We sat down with any company/artist presenting at Ottawa Fringe (starting June 19th!) who wanted to chat about their upcoming shows. We gave them three minutes (approximately) to make their best case as to why we should pick them. We called it speed dating. From now through the day before Fringe starts we’re choosing one local, one national, and one international artist from those we talked to and previewing them here. Today’s national pick is Devon More Music’s Silent Party Interlude.
If you’re one of those people whose attempts at meditation have been foiled by an ever-busy mind, you’ll understand Devon More’s plight just fine. A self-described “feisty, hyperactive, overeducated, underemployed, borderline alcoholic, mildly aggressive party-animal”, More decides to plunge into her own self-consciousness feet first at a 10-day silent meditation retreat. This involves absolutely no outside contact, no electronic devices, no reading, no writing, no music, no conversation, no gestures, no body language, and no eye contact! Of course hilarity ensues but so do some lessons about her innermost self, all of which she’ll be sharing in this hour-long show.
What I Liked About Silent Party Interlude
I’m a fan of folk songs because of their ability to tell stories. Added to that, More’s songs are ultra-catchy and polished. I will even predict that this will be the strongest musical show at the Fringe this year, and given that the line-up includes Les Cherries and The Peptides, that’s high praise indeed. I certainly hope More will be selling CDs after the show.
Speaking of music, in our interviews we asked artists what the theme song of their show would be. As a musical, Silent Party Interlude already has one: Losing Your Mind. More describes it as “about searching for your place in the world and just feeling like I don’t fit in to this rat race or I have different priorities than what’s out there and so where is the space for me to express myself?” That’s a question many of us ask and I’m excited to find the answer in this show.
I’m also excited to hear a story I can viscerally understand. I too struggled as a meditation-newbie recently and while my anecdotes are not nearly as humorous as More’s true tale, I like that someone is sharing that experience. This is a story not told by an expert. To use an analogy, as much as it’s awe-inspiring to have a yoga teacher who can bend her legs over her head, it’s much easier to relate to one who sometimes shakes in her Tree pose. Plus, More will be showing us how she fits into a meditation box which sounds intriguing.
Many people would be hard-pressed to find an effective way to tell a story about silence. After all, meditation is not exactly a spectator sport. Using original music to tell the “behind closed eyes” portions of More’s story seems like a creative, non-obtrusive way of showcasing both her conscious and subconscious experiences. Merging her background in theatre with her love of singing (and the ukulele) plays to More’s strengths and suits her material well.
Lastly, I liked the writing. More promises clever word-smithing and in the excerpts of her show I’ve seen, she does not disappoint.
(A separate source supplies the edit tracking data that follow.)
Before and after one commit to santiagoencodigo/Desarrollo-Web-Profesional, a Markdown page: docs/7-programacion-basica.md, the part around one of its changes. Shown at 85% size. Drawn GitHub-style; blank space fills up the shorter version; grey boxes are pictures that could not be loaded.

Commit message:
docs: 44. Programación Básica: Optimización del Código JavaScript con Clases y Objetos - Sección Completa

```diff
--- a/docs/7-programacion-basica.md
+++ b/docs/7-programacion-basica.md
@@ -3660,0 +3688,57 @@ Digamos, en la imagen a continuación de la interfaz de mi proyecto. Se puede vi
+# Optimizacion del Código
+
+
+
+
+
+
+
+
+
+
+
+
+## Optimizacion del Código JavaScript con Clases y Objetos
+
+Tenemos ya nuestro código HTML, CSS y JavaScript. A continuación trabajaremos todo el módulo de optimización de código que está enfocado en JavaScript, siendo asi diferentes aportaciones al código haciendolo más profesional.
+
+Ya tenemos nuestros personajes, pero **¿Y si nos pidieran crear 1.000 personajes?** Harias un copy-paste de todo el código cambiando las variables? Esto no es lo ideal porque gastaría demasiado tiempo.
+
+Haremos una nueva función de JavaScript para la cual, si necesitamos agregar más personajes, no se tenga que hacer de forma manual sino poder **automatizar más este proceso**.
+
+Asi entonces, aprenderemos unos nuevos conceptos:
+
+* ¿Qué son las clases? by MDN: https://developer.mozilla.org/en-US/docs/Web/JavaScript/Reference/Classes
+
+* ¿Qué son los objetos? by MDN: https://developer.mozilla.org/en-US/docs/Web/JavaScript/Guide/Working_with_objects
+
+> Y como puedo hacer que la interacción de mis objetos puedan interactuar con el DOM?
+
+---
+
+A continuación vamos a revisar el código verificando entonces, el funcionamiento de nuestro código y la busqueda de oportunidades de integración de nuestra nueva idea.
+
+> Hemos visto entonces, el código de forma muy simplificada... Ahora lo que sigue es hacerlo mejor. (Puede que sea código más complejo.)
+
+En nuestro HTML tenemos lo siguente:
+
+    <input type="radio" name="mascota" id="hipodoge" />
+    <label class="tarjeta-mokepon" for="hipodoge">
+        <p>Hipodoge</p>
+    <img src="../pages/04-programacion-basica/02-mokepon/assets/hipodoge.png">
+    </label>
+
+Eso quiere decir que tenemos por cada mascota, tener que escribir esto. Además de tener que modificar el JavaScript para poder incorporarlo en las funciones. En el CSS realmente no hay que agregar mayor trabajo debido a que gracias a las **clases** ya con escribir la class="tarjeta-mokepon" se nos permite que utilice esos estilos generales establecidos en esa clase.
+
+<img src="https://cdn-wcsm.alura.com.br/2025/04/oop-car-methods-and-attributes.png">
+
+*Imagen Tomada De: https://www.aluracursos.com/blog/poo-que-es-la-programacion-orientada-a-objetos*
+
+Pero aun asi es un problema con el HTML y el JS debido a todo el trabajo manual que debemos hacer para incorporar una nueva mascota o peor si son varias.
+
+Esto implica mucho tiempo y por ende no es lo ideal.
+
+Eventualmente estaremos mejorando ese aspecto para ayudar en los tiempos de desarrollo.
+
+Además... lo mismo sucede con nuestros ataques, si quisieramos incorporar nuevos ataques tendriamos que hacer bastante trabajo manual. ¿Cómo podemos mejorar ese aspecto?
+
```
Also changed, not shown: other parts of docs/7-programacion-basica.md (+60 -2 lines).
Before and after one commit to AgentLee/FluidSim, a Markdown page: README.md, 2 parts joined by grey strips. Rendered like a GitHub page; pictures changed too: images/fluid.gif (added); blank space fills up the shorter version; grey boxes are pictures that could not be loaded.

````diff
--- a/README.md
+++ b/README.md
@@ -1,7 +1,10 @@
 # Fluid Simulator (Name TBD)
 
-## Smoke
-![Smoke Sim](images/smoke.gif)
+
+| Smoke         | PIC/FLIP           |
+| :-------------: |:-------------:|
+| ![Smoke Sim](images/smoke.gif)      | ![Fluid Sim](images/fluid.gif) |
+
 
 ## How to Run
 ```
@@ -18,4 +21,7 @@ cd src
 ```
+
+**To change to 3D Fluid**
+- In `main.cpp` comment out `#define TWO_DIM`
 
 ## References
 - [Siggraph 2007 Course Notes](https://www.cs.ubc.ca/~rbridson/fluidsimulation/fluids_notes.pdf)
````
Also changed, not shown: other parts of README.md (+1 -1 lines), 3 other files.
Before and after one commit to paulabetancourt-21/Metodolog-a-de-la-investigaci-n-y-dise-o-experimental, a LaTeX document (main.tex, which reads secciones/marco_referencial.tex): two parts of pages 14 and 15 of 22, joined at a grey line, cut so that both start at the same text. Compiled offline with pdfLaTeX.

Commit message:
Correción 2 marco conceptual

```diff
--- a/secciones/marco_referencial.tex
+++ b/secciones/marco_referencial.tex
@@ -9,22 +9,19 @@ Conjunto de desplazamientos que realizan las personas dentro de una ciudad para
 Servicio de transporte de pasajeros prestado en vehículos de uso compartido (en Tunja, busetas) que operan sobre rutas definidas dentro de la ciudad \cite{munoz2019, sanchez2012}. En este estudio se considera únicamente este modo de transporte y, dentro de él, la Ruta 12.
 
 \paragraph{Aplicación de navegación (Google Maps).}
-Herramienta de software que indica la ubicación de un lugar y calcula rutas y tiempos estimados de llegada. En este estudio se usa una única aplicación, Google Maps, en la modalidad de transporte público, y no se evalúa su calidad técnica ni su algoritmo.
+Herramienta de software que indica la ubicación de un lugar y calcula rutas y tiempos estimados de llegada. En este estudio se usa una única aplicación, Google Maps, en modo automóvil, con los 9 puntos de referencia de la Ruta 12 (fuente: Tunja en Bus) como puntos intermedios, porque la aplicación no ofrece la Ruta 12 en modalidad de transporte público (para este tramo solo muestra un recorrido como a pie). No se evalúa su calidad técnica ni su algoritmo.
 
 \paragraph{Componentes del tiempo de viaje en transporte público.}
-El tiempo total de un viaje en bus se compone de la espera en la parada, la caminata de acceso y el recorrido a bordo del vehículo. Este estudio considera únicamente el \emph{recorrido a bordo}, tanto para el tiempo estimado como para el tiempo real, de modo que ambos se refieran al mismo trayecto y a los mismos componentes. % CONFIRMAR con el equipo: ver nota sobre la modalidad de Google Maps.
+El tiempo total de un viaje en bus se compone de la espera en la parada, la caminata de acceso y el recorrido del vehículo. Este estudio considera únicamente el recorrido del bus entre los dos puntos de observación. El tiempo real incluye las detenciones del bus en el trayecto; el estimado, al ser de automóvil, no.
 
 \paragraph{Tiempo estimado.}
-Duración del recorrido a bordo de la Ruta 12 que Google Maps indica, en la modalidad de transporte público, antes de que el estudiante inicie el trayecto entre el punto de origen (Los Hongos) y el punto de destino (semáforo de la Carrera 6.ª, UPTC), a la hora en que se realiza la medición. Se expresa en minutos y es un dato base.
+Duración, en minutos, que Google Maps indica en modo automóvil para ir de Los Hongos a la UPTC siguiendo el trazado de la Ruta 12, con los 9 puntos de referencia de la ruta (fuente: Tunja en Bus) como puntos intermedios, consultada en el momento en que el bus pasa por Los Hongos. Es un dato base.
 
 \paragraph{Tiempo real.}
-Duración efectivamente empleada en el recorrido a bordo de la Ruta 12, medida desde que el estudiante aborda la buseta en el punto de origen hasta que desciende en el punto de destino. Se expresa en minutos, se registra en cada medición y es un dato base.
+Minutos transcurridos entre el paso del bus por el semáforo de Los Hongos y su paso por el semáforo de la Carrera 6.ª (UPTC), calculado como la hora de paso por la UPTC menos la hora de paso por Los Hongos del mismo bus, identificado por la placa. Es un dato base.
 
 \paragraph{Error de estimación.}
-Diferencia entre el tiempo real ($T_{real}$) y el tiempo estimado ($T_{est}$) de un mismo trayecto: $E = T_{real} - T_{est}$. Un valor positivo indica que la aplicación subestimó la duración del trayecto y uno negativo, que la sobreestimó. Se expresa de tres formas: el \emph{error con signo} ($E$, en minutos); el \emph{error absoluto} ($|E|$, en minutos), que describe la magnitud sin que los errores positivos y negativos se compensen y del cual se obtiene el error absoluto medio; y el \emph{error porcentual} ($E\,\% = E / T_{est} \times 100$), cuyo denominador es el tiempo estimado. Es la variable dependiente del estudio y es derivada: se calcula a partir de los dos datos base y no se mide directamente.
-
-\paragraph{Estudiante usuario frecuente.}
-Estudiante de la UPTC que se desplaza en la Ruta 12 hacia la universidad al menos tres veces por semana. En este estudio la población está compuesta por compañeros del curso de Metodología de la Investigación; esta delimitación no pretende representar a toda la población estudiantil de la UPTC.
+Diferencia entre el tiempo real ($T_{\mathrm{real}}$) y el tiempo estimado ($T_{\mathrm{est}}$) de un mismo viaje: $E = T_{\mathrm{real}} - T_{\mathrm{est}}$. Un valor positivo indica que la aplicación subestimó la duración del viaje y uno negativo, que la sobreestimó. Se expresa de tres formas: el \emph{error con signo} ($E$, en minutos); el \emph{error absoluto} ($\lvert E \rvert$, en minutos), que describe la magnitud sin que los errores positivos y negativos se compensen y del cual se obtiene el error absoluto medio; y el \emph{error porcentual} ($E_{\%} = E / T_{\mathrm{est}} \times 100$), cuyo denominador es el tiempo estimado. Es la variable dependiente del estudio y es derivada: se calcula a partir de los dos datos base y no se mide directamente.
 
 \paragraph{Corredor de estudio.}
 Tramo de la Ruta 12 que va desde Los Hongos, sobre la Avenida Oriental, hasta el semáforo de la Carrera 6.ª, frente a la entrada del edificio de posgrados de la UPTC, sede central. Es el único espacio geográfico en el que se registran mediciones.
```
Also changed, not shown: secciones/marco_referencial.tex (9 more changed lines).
I particularly enjoy the almost spoken word rhythm she can get into.
For more information on Silent Party Interlude including show time and how to buy tickets, visit the show page on the Ottawa Fringe Festival website: http://ottawafringe.com/tickets/silent-party-interlude/
For more information on Devon More including a taste of her musical talent, visit her BandCamp page: http://devonmore.bandcamp.com/